* _The problem_
Keeping pictures out of the copy, restate each record word for word.
::: Dataset
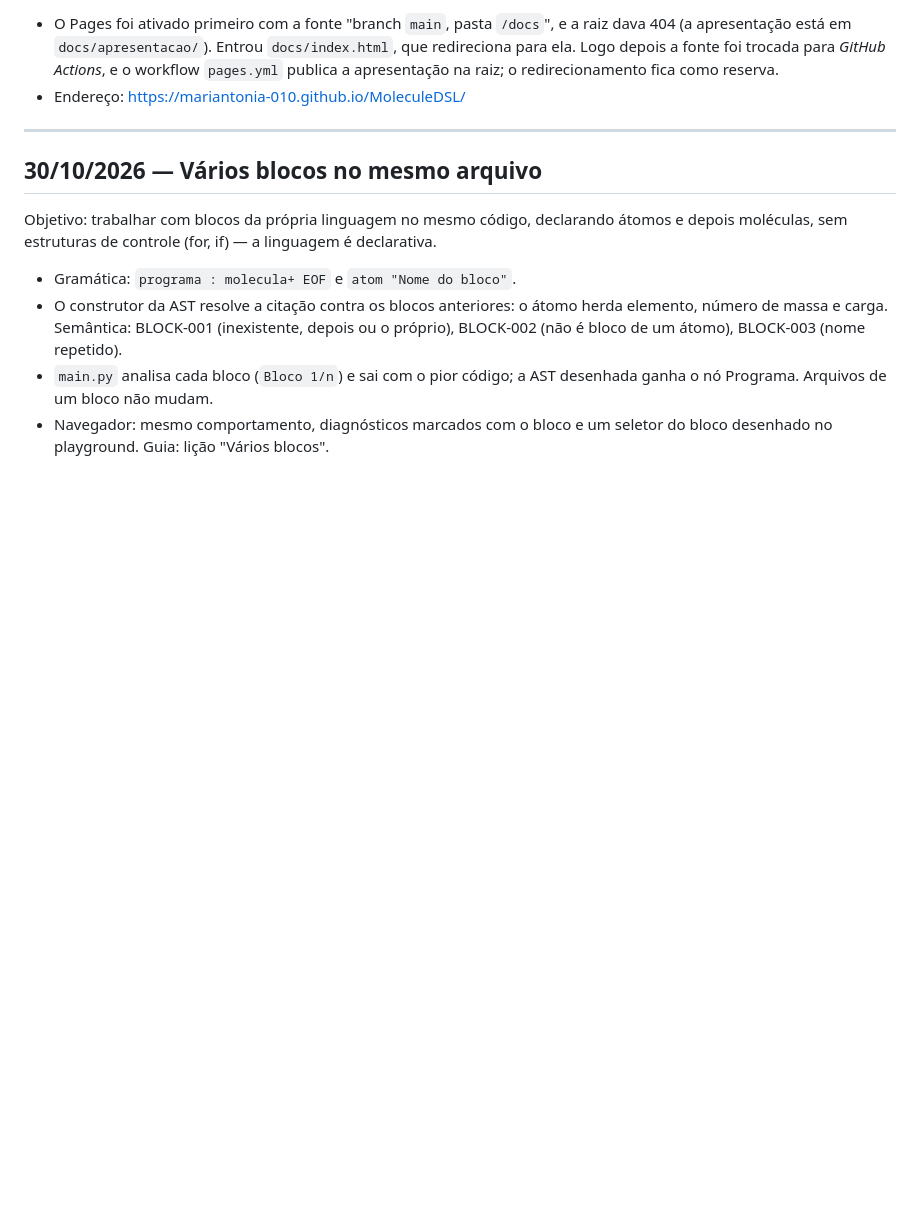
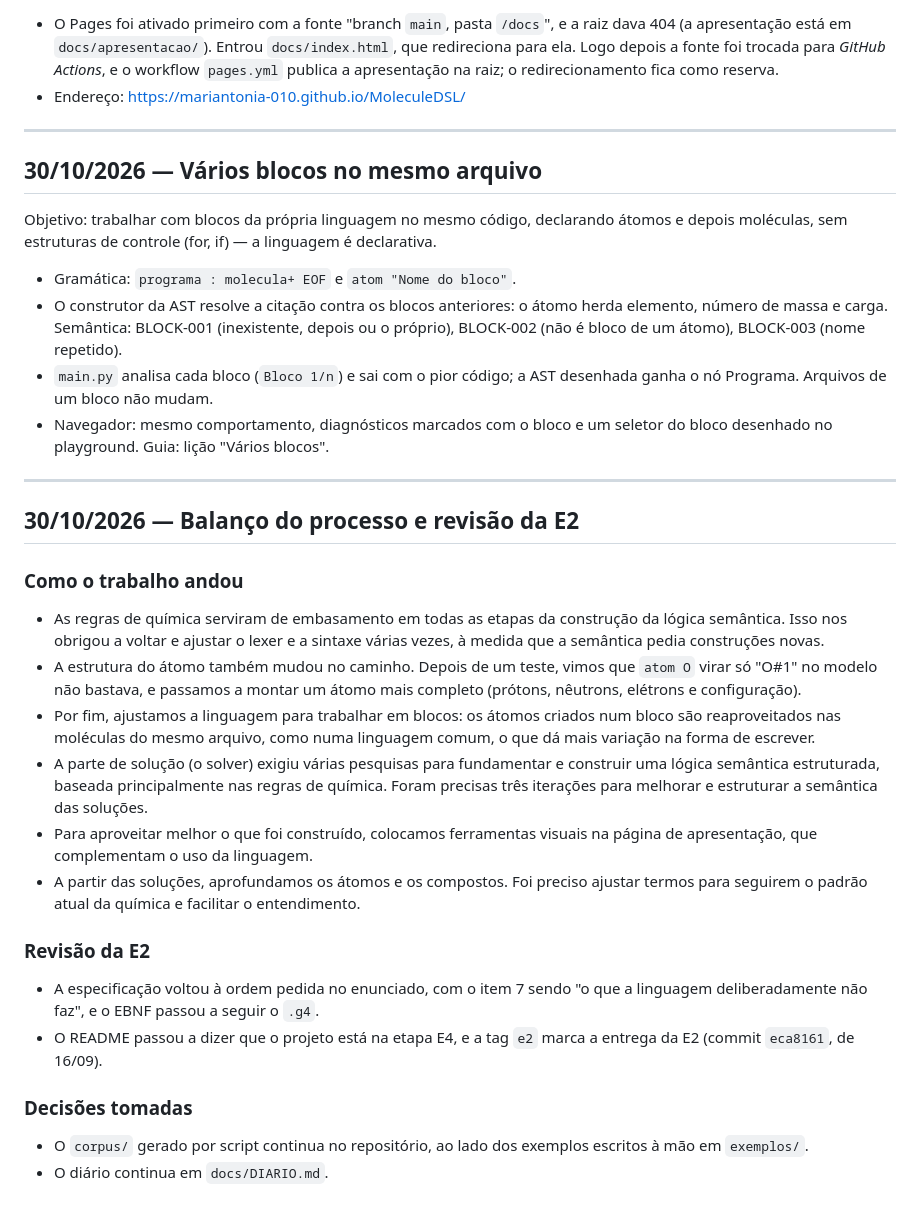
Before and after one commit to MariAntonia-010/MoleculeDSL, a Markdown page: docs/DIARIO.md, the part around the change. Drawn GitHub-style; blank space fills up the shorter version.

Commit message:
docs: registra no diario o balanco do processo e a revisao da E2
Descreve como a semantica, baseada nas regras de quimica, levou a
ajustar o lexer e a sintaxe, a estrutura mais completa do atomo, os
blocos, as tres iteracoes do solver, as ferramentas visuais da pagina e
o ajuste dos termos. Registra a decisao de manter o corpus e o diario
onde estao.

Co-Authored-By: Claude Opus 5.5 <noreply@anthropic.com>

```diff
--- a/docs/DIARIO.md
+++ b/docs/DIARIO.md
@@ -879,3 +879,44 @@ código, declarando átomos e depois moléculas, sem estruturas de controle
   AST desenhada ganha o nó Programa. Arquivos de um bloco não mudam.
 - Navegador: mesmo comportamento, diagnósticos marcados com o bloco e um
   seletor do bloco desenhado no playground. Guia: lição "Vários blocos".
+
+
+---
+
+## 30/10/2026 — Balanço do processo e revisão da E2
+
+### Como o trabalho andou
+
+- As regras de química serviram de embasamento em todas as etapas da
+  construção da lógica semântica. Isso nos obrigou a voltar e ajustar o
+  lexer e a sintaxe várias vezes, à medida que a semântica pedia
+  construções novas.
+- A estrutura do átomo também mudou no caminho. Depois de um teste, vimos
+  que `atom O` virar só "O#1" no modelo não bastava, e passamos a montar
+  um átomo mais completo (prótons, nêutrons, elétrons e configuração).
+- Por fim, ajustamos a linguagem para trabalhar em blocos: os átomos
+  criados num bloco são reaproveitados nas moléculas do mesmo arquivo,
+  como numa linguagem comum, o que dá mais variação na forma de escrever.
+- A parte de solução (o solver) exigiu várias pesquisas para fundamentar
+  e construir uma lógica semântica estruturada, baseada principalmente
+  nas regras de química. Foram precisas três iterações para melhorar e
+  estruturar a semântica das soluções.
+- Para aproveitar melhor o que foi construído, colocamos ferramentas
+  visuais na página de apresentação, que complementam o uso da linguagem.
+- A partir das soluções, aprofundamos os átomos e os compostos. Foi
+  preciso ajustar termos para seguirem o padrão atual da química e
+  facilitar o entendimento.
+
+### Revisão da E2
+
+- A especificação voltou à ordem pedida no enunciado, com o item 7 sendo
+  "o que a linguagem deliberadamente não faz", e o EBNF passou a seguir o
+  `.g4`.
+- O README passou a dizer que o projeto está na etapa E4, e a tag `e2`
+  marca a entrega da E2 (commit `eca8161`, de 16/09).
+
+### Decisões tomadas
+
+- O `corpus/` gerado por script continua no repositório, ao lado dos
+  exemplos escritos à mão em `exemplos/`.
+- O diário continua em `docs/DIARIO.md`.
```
::::::
* _Response below_
Before and after one commit to MariAntonia-010/MoleculeDSL, a Markdown page: docs/DIARIO.md, the part around the change. Drawn GitHub-style; blank space fills up the shorter version.

Commit message:
docs: registra no diario o balanco do processo e a revisao da E2
Descreve como a semantica, baseada nas regras de quimica, levou a
ajustar o lexer e a sintaxe, a estrutura mais completa do atomo, os
blocos, as tres iteracoes do solver, as ferramentas visuais da pagina e
o ajuste dos termos. Registra a decisao de manter o corpus e o diario
onde estao.

Co-Authored-By: Claude Opus 5.5 <noreply@anthropic.com>

```diff
--- a/docs/DIARIO.md
+++ b/docs/DIARIO.md
@@ -879,3 +879,44 @@ código, declarando átomos e depois moléculas, sem estruturas de controle
   AST desenhada ganha o nó Programa. Arquivos de um bloco não mudam.
 - Navegador: mesmo comportamento, diagnósticos marcados com o bloco e um
   seletor do bloco desenhado no playground. Guia: lição "Vários blocos".
+
+
+---
+
+## 30/10/2026 — Balanço do processo e revisão da E2
+
+### Como o trabalho andou
+
+- As regras de química serviram de embasamento em todas as etapas da
+  construção da lógica semântica. Isso nos obrigou a voltar e ajustar o
+  lexer e a sintaxe várias vezes, à medida que a semântica pedia
+  construções novas.
+- A estrutura do átomo também mudou no caminho. Depois de um teste, vimos
+  que `atom O` virar só "O#1" no modelo não bastava, e passamos a montar
+  um átomo mais completo (prótons, nêutrons, elétrons e configuração).
+- Por fim, ajustamos a linguagem para trabalhar em blocos: os átomos
+  criados num bloco são reaproveitados nas moléculas do mesmo arquivo,
+  como numa linguagem comum, o que dá mais variação na forma de escrever.
+- A parte de solução (o solver) exigiu várias pesquisas para fundamentar
+  e construir uma lógica semântica estruturada, baseada principalmente
+  nas regras de química. Foram precisas três iterações para melhorar e
+  estruturar a semântica das soluções.
+- Para aproveitar melhor o que foi construído, colocamos ferramentas
+  visuais na página de apresentação, que complementam o uso da linguagem.
+- A partir das soluções, aprofundamos os átomos e os compostos. Foi
+  preciso ajustar termos para seguirem o padrão atual da química e
+  facilitar o entendimento.
+
+### Revisão da E2
+
+- A especificação voltou à ordem pedida no enunciado, com o item 7 sendo
+  "o que a linguagem deliberadamente não faz", e o EBNF passou a seguir o
+  `.g4`.
+- O README passou a dizer que o projeto está na etapa E4, e a tag `e2`
+  marca a entrega da E2 (commit `eca8161`, de 16/09).
+
+### Decisões tomadas
+
+- O `corpus/` gerado por script continua no repositório, ao lado dos
+  exemplos escritos à mão em `exemplos/`.
+- O diário continua em `docs/DIARIO.md`.
```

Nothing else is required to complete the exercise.